By on September 16, 2015 in ArticlesSports News

Believe it or not, Jerry Jones is not exactly the most popular guy in the state of Texas. Don't get me wrong, very few people would turn down the chance to have a drink with him, but the man hasn't been running a popularity contest since he bought The Dallas Cowboys back in 1989. Instead, he has frustrated fans with one questionable decision after another. These questionable decisions have led the team to win a paltry two playoff games in the last 18 years.

So with mediocre record like that, how on earth has Jerry Jones managed to turn The Cowboys into the most valuable team in the NFL? More than that. The Cowboys are the most valuable sports team on the entire planet! And this is all coming from a guy who had absolutely no experience managing an NFL team. A guy who never intended to buy The Cowboys at all in the first place! Here's his incredible success story…

Tom Pennington/Getty Images

Tom Pennington/Getty Images

History Of Jerry Jones

Jerry Jones was born on October 13, 1942 in Inglewood, California. His family soon moved to Little Rock, Arkansas where he would go on to be a star football player in high school and co-captain of his team at the University of Arkansas. Other than these experiences, Jerry has no real background in sports or sports management. However, he was a natural businessman and he knew how to make deals.

Coming out of college, he worked as a VP at his father's life insurance company. After getting his Master's degree in business, he decided to stake his own claim in the business world. He had several unsuccessful ventures before starting an oil and gas exploration company which he named Jones Oil and Land Lease. Despite what you might think, the company did not strike it rich in Texas. Jones Oil focused entirely on exploring oil opportunities in Arkansas. Jones Oil turned out to be a massive success and made Jerry extremely rich.

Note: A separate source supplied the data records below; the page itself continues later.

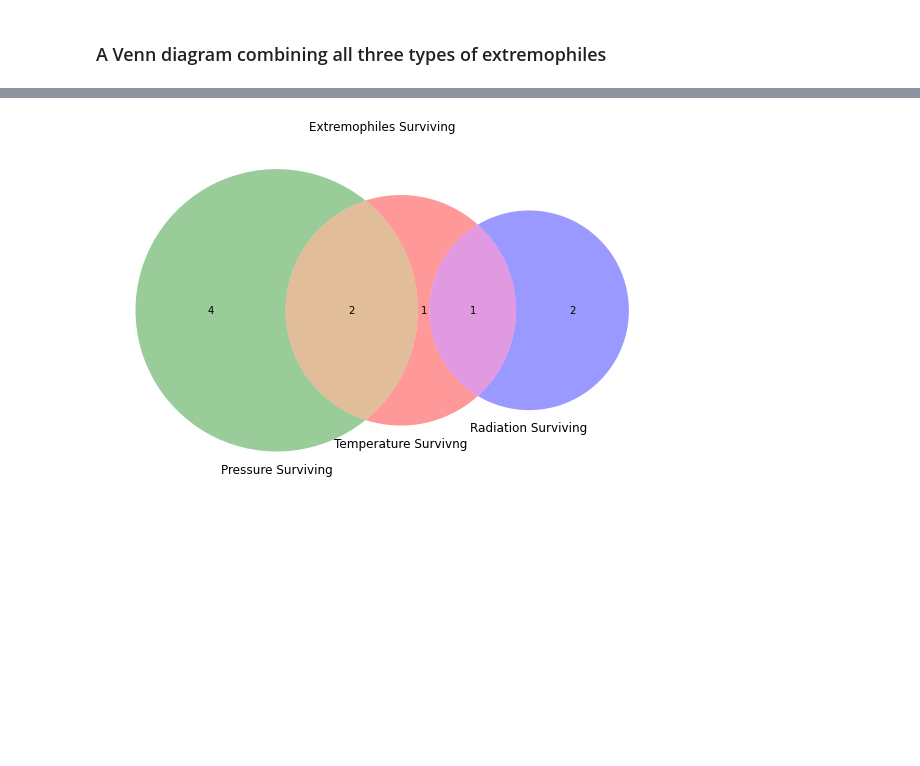
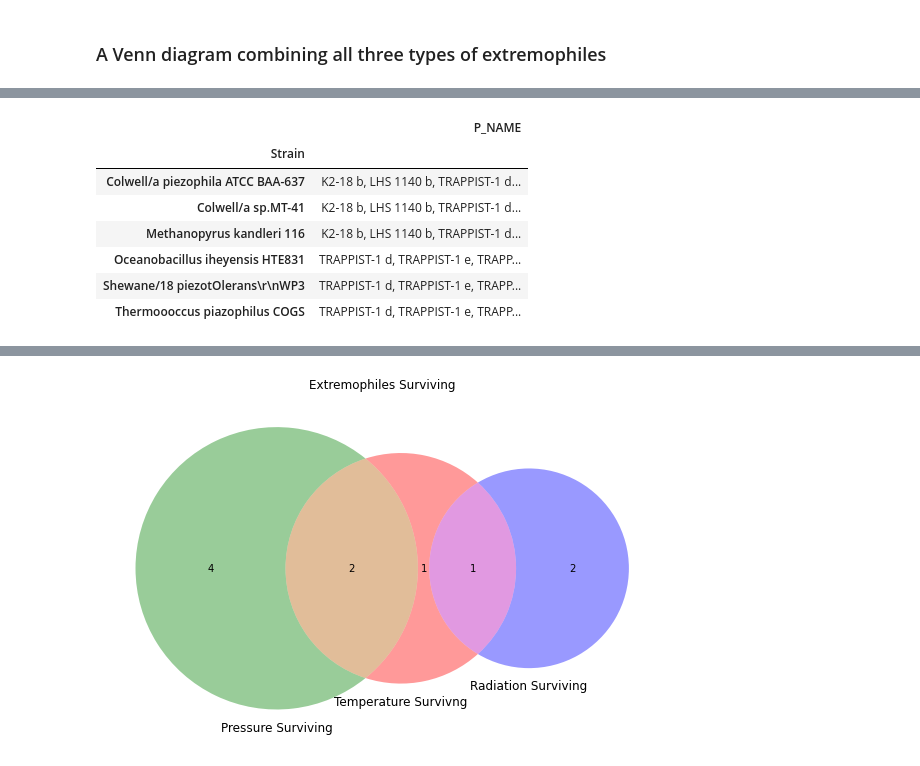
Before and after one commit to Saahil87/2021Fall_finals, a Jupyter notebook: visualizations.ipynb, the cells around one changed output, grey strips where cells are left out. Cells and saved outputs as stored; diff of their text form; code cells hidden in the pictures; blank space fills up the shorter version.

```diff
--- a/visualizations.ipynb
+++ b/visualizations.ipynb
@@ -252,0 +263,12 @@ plt.show()
+# %%
+pressure_surviving_extremophiles = pressure_surviving_extremophiles.groupby('Strain').agg({'P_NAME': lambda x: ', '.join(x)})
+pressure_surviving_extremophiles
+# %% [output]
+|  | P_NAME |
+| Strain |  |
+| Colwell/a piezophila ATCC BAA-637 | K2-18 b, LHS 1140 b, TRAPPIST-1 d... |
+| Colwell/a sp.MT-41 | K2-18 b, LHS 1140 b, TRAPPIST-1 d... |
+| Methanopyrus kandleri 116 | K2-18 b, LHS 1140 b, TRAPPIST-1 d... |
+| Oceanobacillus iheyensis HTE831 | TRAPPIST-1 d, TRAPPIST-1 e, TRAPP... |
+| Shewane/18 piezotOlerans\r\nWP3 | TRAPPIST-1 d, TRAPPIST-1 e, TRAPP... |
+| Thermoooccus piazophilus COGS | TRAPPIST-1 d, TRAPPIST-1 e, TRAPP... |
```
Also changed, not shown: parts of 3 cells of this notebook.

How rich? Rich enough to be offered the opportunity to buy the San Diego Chargers in 1967 for $5.8 million. That's the same as around $42 million today. So why doesn't Jerry own the Chargers today instead of the Cowboys? Because his father told him it would be a terrible investment!

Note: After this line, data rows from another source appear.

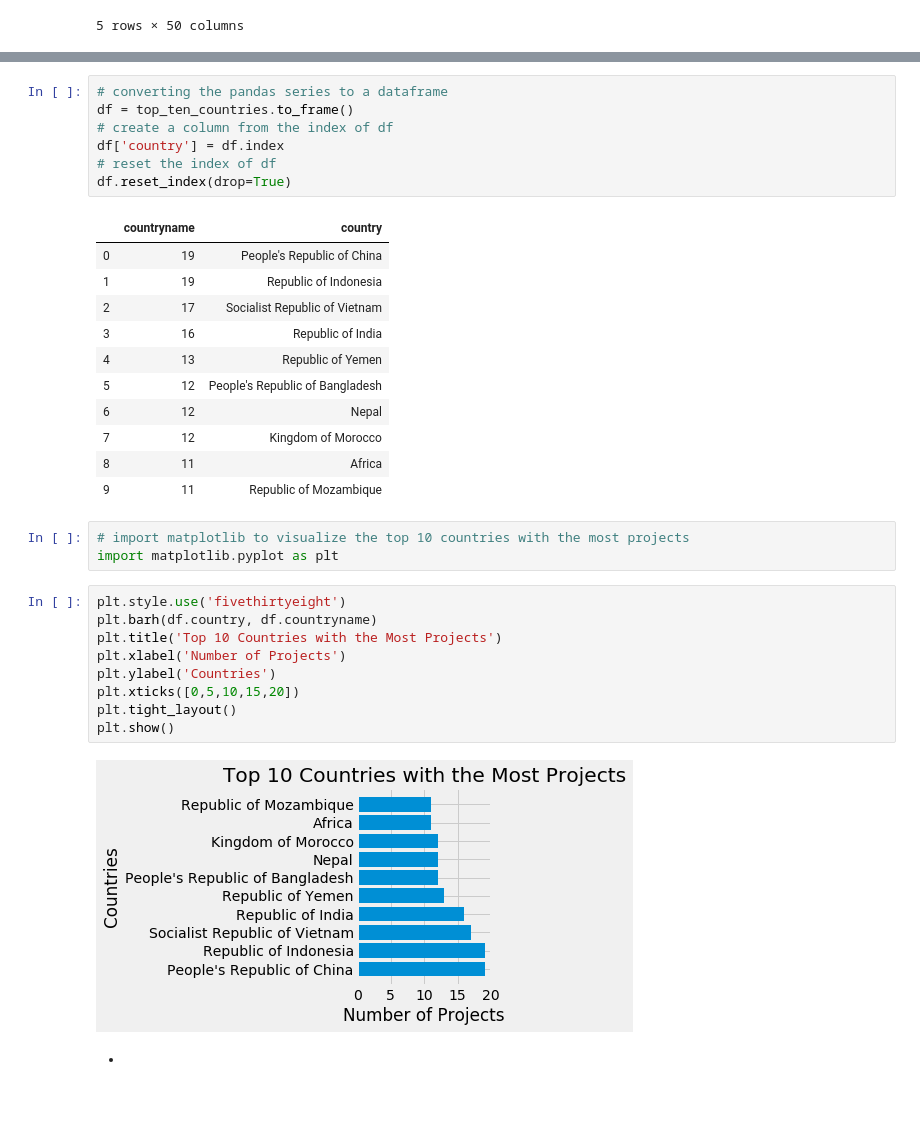
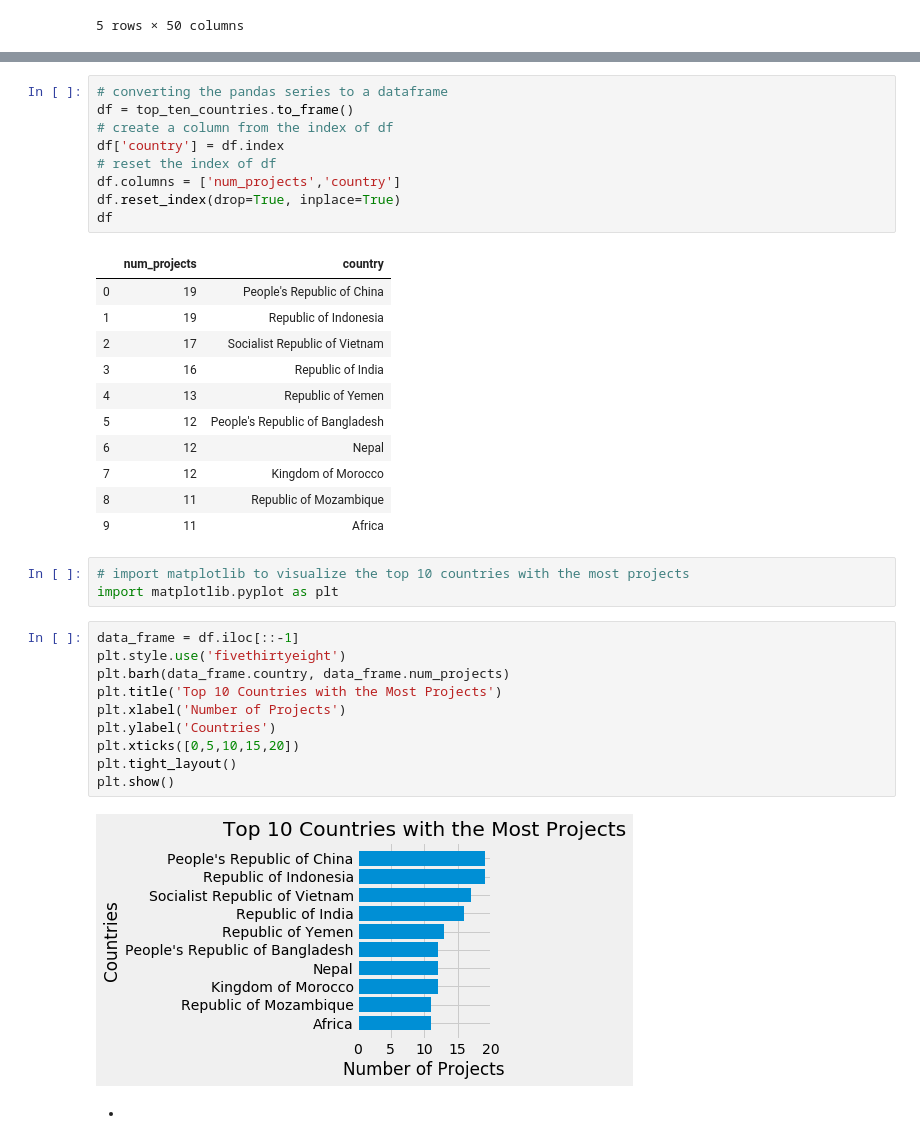
Before and after one commit to tayfunayazma/Springboard, a Jupyter notebook: tayfun_json_project.ipynb, the cells around one changed output, grey strips where cells are left out. Saved outputs shown, nothing was run; the diff lists cells and outputs as text; blank space fills up the shorter version.

```diff
--- a/tayfun_json_project.ipynb
+++ b/tayfun_json_project.ipynb
@@ -50,9 +50,11 @@ df = top_ten_countries.to_frame()
 # create a column from the index of df
 df['country'] = df.index
 # reset the index of df
-df.reset_index(drop=True)
+df.columns = ['num_projects','country']
+df.reset_index(drop=True, inplace=True)
+df
 # %% [output]
-|  | countryname | country |
+|  | num_projects | country |
 | 0 | 19 | People's Republic of China |
 | 1 | 19 | Republic of Indonesia |
 | 2 | 17 | Socialist Republic of Vietnam |
@@ -61,22 +63,23 @@ df.reset_index(drop=True)
 | 5 | 12 | People's Republic of Bangladesh |
 | 6 | 12 | Nepal |
 | 7 | 12 | Kingdom of Morocco |
-| 8 | 11 | Africa |
-| 9 | 11 | Republic of Mozambique |
+| 8 | 11 | Republic of Mozambique |
+| 9 | 11 | Africa |
 # %%
 # import matplotlib to visualize the top 10 countries with the most projects
 import matplotlib.pyplot as plt
 # %%
+data_frame = df.iloc[::-1]
 plt.style.use('fivethirtyeight')
-plt.barh(df.country, df.countryname)
+plt.barh(data_frame.country, data_frame.num_projects)
 plt.title('Top 10 Countries with the Most Projects')
 plt.xlabel('Number of Projects')
 plt.ylabel('Countries')
 plt.xticks([0,5,10,15,20])
 plt.tight_layout()
 plt.show()
 # %% [output]
-[figure, old version]
+[figure, new version]
 # %% [markdown]
 -
 # %% [markdown]
```
Also changed, not shown: parts of 1 cell of this notebook.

Who knows what would have happened with The Chargers if Jerry ended up purchasing the team. Without Jerry's help, today The Chargers are worth $1.5 billion. Definitely not a bad return on a $5.8 million investment!

Jerry Buys The Cowboys

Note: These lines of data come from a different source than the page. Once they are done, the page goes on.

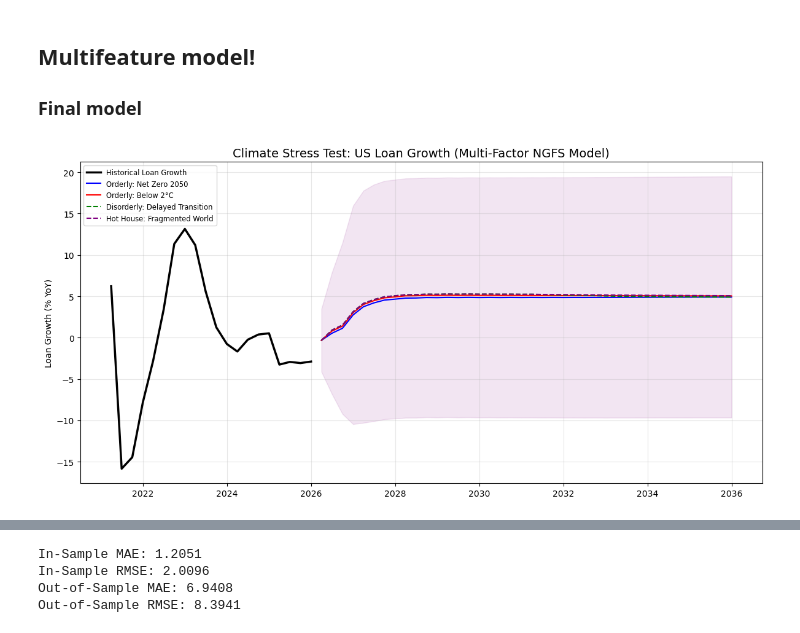
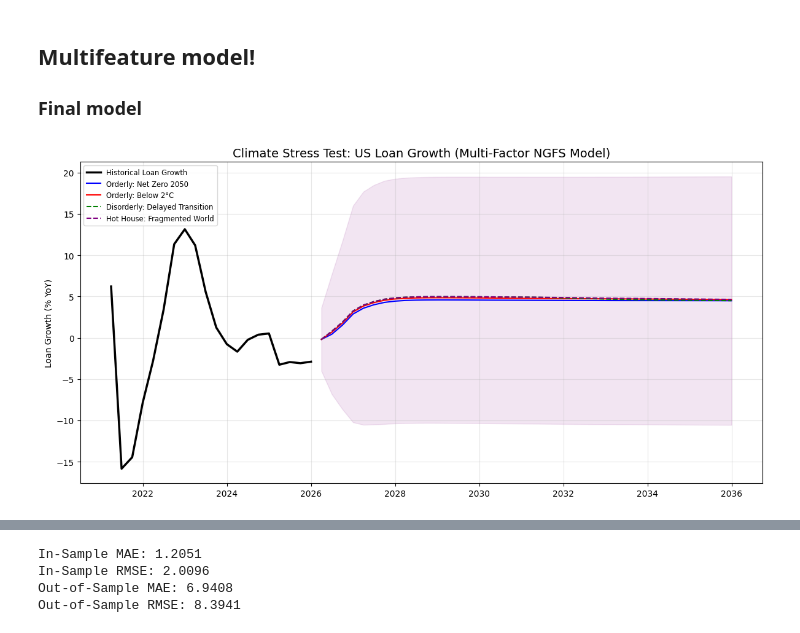
Before and after one commit to gpointd/ECON-522-Forecasting-Project, a Jupyter notebook: Climate Data/Climate Analysis.ipynb, the cells around one changed output, grey strips where cells are left out. Drawn from its saved outputs; the diff is of its cells as text; code cells hidden in the pictures.

```diff
--- a/Climate Data/Climate Analysis.ipynb
+++ b/Climate Data/Climate Analysis.ipynb
@@ -425,7 +427,7 @@ X = df_train[['Unemployment_Lag1', 'GDP_Lag1','COVID_Dummy']] # removed Rates_la
 model = ARIMA(
     y,
     exog=X,
-    order=(3, 0, 1),
+    order=(1, 1, 3),
     seasonal_order=(0, 0, 1, 4)
 )
 
@@ -536,34 +538,34 @@ linestyles = {
     "Delayed transition": "--",
     "Fragmented World": "--"
 }
 
 for key in results:
     plt.plot(
         forecast_dates,
         results[key].predicted_mean,
         label=scenarios[key],
         color=colors[key],
         linestyle=linestyles[key]
     )
 
 # Confidence interval (worst case)
 conf = results["Net Zero 2050"].conf_int()
 plt.fill_between(
     forecast_dates,
     conf.iloc[:, 0],
     conf.iloc[:, 1],
     color='purple',
     alpha=0.1
 )
 
 plt.title('Climate Stress Test: US Loan Growth (Multi-Factor NGFS Model)', fontsize=14)
 plt.ylabel('Loan Growth (% YoY)')
 plt.legend(loc='upper left', fontsize='small')
 plt.grid(True, alpha=0.3)
 plt.tight_layout()
 plt.show()
 # %% [output]
-[figure, old version]
+[figure, new version]
 # %%
 ## Results
 print("Model Summary:\n", model_fit.summary())
```
Also changed, not shown: parts of 2 cells of this notebook, 2 other files.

After heeding his father's investment advice in 1967, Jerry had to wait 22 years for another attractive NFL investment opportunity to come around. In 1989, Jerry bought The Cowboys from H.R. "Bum" Bright for $140 million. That's the same as around $270 million today, after adjusting for inflation.

Ronald Martinez/Getty Images

Ronald Martinez/Getty Images

How'd That Investment Turn Out?

In 1993, Sports Illustrated estimated that if someone wanted to buy every single NFL franchise, it would cost $3.64 billion. That same article estimated that the Yankees, Dodgers, Mets, Blue Jays and Red Sox were all worth more than Jerry's Cowboys.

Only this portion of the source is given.